The Healing Power of Forgiveness, 24th Sunday OT (Cycle A)

   This week’s readings are a perfect segue for me to talk about a ministry which is very close to my heart. This ministry has given me the opportunity to witness how God's grace can transform the human heart. Working on this for the last few years, I have seen the awesome and liberating power forgiveness has on those who are willing to forgive. I have also seen how when is NOT given, is capable of enslaving the human spirit.
    The ministry I’m speaking of today is the work I do with divorced and separated Catholics. Now it is a well known fact that Catholics do not divorce, right? It is also well known that more than 50% of Catholic marriages end in divorce. You might be thinking how can this be? Well I have found by talking to people who are in the midst of a separation or a divorce, that these two ideas can exist in our minds because we are convinced that divorce is something that only happens to other people and not to us.   Now I’m not going to get into why divorce happens, at the end of the day it happens because of human weakness and sin. Today I want to focus on how forgiveness is the KEY to deal with the hurricane of emotions we are thrown into when we suffer the end of a marriage, the breakup of a family, and the loss of a spouse.

    To do this I do not have to go too far;  In today’s first reading we hear Ben-Sirach exclaim “Could anyone nourish anger against another and expect healing from the LORD?”   Yes, it is that simple. Healing can only be given to us when we are able to abandon our anger against those who hurt us. 
   As you can imagine there is a lot of anger in divorce, anger against spouses, friends, relatives but also anger against ourselves. It is only when we recognize these emotions and refuse to be mastered by them that the healing process can move ahead. To some people it happens very fast, but to others it can take years.    I know very well what I’m saying here. Almost 30 years ago I went through my own divorce and it took me 15 years to realize I needed to forgive myself AND my former spouse in order to completely heal the wounds of my divorce. Now forgiveness is not “I forgive you, now we are going to become best friends again”. The forgiveness I’m speaking about is letting go of the past and accepting the other person and ourselves for whom we were that day in which the marriage vows were exchanged.
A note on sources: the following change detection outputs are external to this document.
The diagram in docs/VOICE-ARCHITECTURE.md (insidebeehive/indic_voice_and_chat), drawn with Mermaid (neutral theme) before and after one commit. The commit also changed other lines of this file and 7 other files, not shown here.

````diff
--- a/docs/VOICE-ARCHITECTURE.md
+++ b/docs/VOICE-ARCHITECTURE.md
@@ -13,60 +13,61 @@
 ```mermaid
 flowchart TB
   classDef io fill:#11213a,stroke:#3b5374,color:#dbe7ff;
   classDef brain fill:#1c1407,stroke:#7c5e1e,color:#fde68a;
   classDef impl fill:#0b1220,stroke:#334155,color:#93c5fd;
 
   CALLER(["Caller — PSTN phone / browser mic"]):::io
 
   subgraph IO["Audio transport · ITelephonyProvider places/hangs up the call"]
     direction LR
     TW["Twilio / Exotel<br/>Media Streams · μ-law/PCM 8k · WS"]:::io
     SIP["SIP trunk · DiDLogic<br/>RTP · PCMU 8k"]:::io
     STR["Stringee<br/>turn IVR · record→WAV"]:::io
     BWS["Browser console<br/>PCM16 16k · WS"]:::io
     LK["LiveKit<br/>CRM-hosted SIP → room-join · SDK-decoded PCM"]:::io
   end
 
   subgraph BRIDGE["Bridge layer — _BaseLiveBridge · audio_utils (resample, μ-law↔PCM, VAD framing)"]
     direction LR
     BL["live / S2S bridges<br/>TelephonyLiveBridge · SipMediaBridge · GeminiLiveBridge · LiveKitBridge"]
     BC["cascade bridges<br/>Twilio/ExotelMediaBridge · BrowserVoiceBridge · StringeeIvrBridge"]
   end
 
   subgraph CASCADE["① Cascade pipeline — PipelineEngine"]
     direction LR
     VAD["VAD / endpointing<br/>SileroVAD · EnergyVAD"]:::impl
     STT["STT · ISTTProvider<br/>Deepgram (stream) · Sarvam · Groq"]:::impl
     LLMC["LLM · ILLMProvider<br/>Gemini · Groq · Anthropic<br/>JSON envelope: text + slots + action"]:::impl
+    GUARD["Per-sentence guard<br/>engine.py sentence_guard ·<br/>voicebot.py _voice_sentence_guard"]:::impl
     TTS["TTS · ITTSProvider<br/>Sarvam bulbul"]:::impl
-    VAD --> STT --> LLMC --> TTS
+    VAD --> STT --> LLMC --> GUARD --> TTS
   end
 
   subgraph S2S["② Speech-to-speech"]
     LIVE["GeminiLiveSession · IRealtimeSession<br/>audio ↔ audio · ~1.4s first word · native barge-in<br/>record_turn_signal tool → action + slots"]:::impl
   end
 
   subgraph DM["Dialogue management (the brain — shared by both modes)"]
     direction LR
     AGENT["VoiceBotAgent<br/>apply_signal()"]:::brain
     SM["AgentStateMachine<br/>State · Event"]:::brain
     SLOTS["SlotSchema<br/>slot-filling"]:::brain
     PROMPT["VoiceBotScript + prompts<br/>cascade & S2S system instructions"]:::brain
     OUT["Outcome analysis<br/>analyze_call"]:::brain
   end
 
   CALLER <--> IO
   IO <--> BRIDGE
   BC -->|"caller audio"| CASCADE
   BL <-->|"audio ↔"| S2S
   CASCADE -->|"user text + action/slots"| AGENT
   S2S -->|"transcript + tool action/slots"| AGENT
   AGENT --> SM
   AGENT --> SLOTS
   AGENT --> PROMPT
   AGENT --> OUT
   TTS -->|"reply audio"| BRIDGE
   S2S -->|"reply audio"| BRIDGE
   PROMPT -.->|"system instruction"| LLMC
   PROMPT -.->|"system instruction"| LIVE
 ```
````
And recognizing how weak, immature, selfish and arrogant we had been in our lives. This doesn't happen in an instant, it is a process that takes time, sometimes years.
   When I went through my divorce, I had to do this all by myself. Thirty years ago, divorce was something good Catholics in the Church did not acknowledge. Sadly, this is the reason why so many divorced people have decided to abandon the Church, or have chosen to live as Catholics in irregular second marriages.
    Luckily, this doesn’t have to be case any more. Here at St  Michael’s we have a divorce care ministry which is available to anyone who would like to start the long road to complete healing and liberation.
In a few minutes Irene Cochran, our co-facilitator for the Divorce Recovery Ministry will be telling you her own story and how we can help you in our ministry.
    So if you have experienced divorce, or know someone who has or is in the midst of their own divorce, I encourage you to take this information and share it with them.  Remember, the people who are not here today depend on you to reach out, touch them and bring to them the true healing that comes from the process of forgiveness. GBMBAS